“GECOM took a leap of faith with this program, offering their money, time and faith in our students.” Hunter said.
GECOM officials were speaking with GHS staff about scholarships when Hunter told GECOM that he’d like opportunities for the students. From there, both sides came together to form the work study internship program. After lots of talking, planning and hard work, the plans became a reality due to the efforts of everyone involved.
GECOM is offering six internships to GHS seniors this year in the areas of Tool and Die, Quality Test Lab, Metal Stamping Maintenance, Assembly Maintenance, Continuous Improvement, and Facilities Maintenance. Factory closures at other sites have allowed GECOM to donate over $100,000 in equipment to GHS, further allowing students to hone their skills. GECOM and GHS are also examining scholarship opportunities to qualified students in engineering that will commit to coming back and working in the community at GECOM. This is to help with the “brain drain” this area has been experiencing with young people moving to other areas after college instead of coming back to GREENSBURG, which results in a shortage of qualified workers.
Six GHS seniors have been working at GECOM for two weeks, one of which was all safety training. The students, Coy Chaney, Zackary Couch, Ethan Sebastian, Alex Simmermeyer, Jake Hellmich and Eric Kroger, were matched with GECOM because of classes they’d taken in related areas and an interest in manufacturing. GECOM is also providing personnel to serve on the Planning Council for Vocational Education at GHS. When asked whether they were interested in the manufacturing field before the internship at GECOM, all six seniors said yes, proving they were well-matched for the program.
“I couldn’t be more pleased.
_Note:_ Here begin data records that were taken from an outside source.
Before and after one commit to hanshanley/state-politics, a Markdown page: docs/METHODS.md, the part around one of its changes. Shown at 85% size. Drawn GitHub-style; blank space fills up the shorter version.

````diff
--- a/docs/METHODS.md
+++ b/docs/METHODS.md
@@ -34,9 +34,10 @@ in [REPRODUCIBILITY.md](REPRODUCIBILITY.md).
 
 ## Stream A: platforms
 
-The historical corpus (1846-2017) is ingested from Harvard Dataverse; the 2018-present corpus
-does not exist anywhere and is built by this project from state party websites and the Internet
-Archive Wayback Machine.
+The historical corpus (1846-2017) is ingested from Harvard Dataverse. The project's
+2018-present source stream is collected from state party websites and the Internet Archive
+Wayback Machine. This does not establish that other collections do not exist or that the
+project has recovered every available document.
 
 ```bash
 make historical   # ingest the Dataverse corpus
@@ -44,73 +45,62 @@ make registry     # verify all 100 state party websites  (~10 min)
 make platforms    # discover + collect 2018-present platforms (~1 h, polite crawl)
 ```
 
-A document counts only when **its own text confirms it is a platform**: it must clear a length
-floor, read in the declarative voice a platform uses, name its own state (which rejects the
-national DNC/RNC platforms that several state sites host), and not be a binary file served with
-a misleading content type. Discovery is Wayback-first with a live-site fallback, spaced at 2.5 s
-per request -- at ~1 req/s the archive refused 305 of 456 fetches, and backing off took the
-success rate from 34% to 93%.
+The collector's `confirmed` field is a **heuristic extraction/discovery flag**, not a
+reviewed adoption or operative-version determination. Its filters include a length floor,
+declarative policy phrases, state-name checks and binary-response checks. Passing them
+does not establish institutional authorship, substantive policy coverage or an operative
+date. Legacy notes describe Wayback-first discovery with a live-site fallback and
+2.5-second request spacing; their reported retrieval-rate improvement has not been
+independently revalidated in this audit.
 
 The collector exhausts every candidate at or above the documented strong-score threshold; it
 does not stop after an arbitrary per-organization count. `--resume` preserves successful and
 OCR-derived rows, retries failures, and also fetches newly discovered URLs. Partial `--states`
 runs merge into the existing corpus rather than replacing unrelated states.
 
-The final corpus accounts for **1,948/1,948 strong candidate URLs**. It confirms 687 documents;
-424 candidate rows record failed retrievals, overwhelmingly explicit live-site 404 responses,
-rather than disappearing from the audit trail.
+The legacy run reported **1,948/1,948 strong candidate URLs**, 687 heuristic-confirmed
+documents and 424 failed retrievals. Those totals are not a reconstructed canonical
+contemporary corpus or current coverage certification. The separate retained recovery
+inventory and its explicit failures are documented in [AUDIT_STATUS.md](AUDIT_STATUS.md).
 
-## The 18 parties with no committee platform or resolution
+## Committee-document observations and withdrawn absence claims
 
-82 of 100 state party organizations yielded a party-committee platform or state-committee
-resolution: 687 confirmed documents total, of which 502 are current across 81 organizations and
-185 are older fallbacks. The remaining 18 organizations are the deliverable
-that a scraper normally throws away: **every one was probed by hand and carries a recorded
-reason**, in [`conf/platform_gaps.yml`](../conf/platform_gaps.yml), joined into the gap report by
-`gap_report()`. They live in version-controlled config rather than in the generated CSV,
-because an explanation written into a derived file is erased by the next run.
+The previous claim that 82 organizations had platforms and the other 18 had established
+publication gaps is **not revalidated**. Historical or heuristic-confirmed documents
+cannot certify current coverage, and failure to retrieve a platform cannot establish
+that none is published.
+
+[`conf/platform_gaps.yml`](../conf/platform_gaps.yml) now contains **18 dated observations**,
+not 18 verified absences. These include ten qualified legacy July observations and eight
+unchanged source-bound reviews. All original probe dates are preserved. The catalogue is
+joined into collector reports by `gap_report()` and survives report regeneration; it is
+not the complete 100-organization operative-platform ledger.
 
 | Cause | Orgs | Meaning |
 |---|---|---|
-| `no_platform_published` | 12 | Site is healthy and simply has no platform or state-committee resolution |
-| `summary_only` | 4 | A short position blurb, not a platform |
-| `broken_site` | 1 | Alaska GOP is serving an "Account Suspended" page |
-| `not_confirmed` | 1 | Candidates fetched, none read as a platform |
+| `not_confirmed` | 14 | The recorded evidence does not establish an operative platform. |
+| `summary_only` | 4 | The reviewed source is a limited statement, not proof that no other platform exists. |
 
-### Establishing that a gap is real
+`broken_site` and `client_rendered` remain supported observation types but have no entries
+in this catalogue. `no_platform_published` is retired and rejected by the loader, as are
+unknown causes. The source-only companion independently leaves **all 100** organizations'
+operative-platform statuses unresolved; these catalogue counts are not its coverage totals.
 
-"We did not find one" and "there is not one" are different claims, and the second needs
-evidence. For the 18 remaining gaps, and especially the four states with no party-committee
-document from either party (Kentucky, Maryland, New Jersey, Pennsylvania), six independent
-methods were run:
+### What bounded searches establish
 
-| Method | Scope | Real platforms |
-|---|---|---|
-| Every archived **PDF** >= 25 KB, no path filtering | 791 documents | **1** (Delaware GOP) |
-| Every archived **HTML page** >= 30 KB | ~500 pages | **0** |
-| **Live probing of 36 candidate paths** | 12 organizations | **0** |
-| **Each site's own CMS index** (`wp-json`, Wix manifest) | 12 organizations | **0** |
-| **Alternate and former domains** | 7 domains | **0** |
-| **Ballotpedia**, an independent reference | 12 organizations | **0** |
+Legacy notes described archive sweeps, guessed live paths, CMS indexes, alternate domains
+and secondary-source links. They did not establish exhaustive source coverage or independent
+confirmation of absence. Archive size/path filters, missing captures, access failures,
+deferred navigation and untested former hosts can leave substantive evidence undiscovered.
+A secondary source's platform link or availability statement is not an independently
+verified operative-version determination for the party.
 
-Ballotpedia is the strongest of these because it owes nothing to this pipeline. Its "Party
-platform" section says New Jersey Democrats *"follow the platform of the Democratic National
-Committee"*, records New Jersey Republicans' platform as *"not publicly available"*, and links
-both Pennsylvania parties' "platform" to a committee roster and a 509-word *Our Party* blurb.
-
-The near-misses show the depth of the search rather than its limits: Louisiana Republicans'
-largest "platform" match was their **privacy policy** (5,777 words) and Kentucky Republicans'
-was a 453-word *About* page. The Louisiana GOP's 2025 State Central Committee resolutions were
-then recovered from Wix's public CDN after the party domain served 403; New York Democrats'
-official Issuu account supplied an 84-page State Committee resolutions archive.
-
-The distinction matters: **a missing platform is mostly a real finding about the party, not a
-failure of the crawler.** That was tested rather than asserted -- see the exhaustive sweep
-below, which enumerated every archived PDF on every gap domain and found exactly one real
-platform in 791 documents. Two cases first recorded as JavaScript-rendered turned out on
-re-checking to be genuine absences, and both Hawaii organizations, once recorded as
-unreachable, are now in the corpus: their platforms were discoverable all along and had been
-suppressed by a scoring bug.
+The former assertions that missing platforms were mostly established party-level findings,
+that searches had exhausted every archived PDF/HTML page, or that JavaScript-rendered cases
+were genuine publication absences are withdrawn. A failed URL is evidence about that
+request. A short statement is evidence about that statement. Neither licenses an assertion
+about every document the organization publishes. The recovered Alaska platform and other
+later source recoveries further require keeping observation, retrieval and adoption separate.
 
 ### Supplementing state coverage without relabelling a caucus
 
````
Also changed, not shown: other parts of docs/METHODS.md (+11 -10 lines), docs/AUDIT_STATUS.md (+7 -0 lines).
This is something that Greensburg High School, Principal Chapple and myself have wanted for a long time. We couldn’t be happier,” Hunter said.
Coy Chaney, who is working in the facility maintenance area said, “I’m enjoying it so far. I’m getting lots of hours and the pay is great.”
When asked how he liked the internship, Zackary Couch, of the tool and test lab, said, “It’s great. I’m learning a lot.”
Ethan Sebastian is working in the area of continuous improvement. “It’s great. I like that we’re improving efficiency on the lines,” he said.
When asked about the program, Alex Simmermeyer, who is working in the tool and die section, said, “I like it a lot and I learn new stuff all the time.”
Jake Hellmich is in the maintenance department and said he wants to go into engineering after high school. “I like it a lot. I’m learning a bunch of new and important things that will help me in the future.”
Eric Kroger, of the maintenance department, said, “My favorite part is turning wrenches.”
Each student was matched with a mentor for their internship. The mentors are Tom Hinton, Jerry Auger, Dick Schmidt, Jerry Creech, James Ogden and Chris Ison. Also involved in the program are GECOM Human Resources Manager Amy Bray, Vice President of Administration and Engineering Jeff Wright, Vice President of Operations Allen Downs and GECOM president Tsuguo Hoshikawa.
On the GHS side, Tammy Williams, Director of Curriculum Instruction, Superintendent Tom Hunter, GHS Principal Phil Chapple, Guidance Director Sue Affenberg and ICE Coordinator Susan Burbrink were integral in the formation of the internship program.
“Being here for 26 years, we truly appreciate the community and support from local people. GECOM is happy to give back and help the next generation. In this way, we can grow together,” said Hoshikawa.
The internship collaboration between GECOM and GHS seems to be off to a great start, with students enjoying the work and gaining real work experience. With luck, the program, and the relationship between GECOM and GHS will continue for a long time to come.
Contact: Amanda Browning 812-663-3111 x7004